Work item: Each entry that follows must be output without any deviation.
(Material for the task Opens)
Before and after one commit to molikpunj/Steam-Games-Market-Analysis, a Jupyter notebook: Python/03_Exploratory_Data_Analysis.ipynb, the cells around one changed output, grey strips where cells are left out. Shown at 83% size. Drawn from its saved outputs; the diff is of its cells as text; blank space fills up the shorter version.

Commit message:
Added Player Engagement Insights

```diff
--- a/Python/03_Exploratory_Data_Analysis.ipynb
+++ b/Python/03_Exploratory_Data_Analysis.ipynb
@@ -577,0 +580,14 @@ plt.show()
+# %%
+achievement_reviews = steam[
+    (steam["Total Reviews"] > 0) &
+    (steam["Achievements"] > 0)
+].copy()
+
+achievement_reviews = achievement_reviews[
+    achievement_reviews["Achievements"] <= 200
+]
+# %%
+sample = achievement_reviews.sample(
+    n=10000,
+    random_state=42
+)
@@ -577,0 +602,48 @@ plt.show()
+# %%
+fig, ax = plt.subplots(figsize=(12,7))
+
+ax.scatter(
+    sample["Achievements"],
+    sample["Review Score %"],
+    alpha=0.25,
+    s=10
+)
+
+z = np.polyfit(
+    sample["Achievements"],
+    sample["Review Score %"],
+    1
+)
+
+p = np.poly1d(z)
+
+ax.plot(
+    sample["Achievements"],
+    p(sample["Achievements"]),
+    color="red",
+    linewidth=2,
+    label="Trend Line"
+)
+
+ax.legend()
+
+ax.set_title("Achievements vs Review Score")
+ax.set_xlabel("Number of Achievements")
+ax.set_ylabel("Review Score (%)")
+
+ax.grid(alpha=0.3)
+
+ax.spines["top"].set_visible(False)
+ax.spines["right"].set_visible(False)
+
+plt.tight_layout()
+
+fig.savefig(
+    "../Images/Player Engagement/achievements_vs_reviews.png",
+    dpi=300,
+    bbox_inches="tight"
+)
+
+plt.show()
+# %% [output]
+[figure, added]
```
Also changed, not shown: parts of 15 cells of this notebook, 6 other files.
(Material for the task Closes)
Solution:
Before and after one commit to molikpunj/Steam-Games-Market-Analysis, a Jupyter notebook: Python/03_Exploratory_Data_Analysis.ipynb, the cells around one changed output, grey strips where cells are left out. Shown at 83% size. Drawn from its saved outputs; the diff is of its cells as text; blank space fills up the shorter version.

Commit message:
Added Player Engagement Insights

```diff
--- a/Python/03_Exploratory_Data_Analysis.ipynb
+++ b/Python/03_Exploratory_Data_Analysis.ipynb
@@ -577,0 +580,14 @@ plt.show()
+# %%
+achievement_reviews = steam[
+    (steam["Total Reviews"] > 0) &
+    (steam["Achievements"] > 0)
+].copy()
+
+achievement_reviews = achievement_reviews[
+    achievement_reviews["Achievements"] <= 200
+]
+# %%
+sample = achievement_reviews.sample(
+    n=10000,
+    random_state=42
+)
@@ -577,0 +602,48 @@ plt.show()
+# %%
+fig, ax = plt.subplots(figsize=(12,7))
+
+ax.scatter(
+    sample["Achievements"],
+    sample["Review Score %"],
+    alpha=0.25,
+    s=10
+)
+
+z = np.polyfit(
+    sample["Achievements"],
+    sample["Review Score %"],
+    1
+)
+
+p = np.poly1d(z)
+
+ax.plot(
+    sample["Achievements"],
+    p(sample["Achievements"]),
+    color="red",
+    linewidth=2,
+    label="Trend Line"
+)
+
+ax.legend()
+
+ax.set_title("Achievements vs Review Score")
+ax.set_xlabel("Number of Achievements")
+ax.set_ylabel("Review Score (%)")
+
+ax.grid(alpha=0.3)
+
+ax.spines["top"].set_visible(False)
+ax.spines["right"].set_visible(False)
+
+plt.tight_layout()
+
+fig.savefig(
+    "../Images/Player Engagement/achievements_vs_reviews.png",
+    dpi=300,
+    bbox_inches="tight"
+)
+
+plt.show()
+# %% [output]
+[figure, added]
```
Also changed, not shown: parts of 15 cells of this notebook, 6 other files.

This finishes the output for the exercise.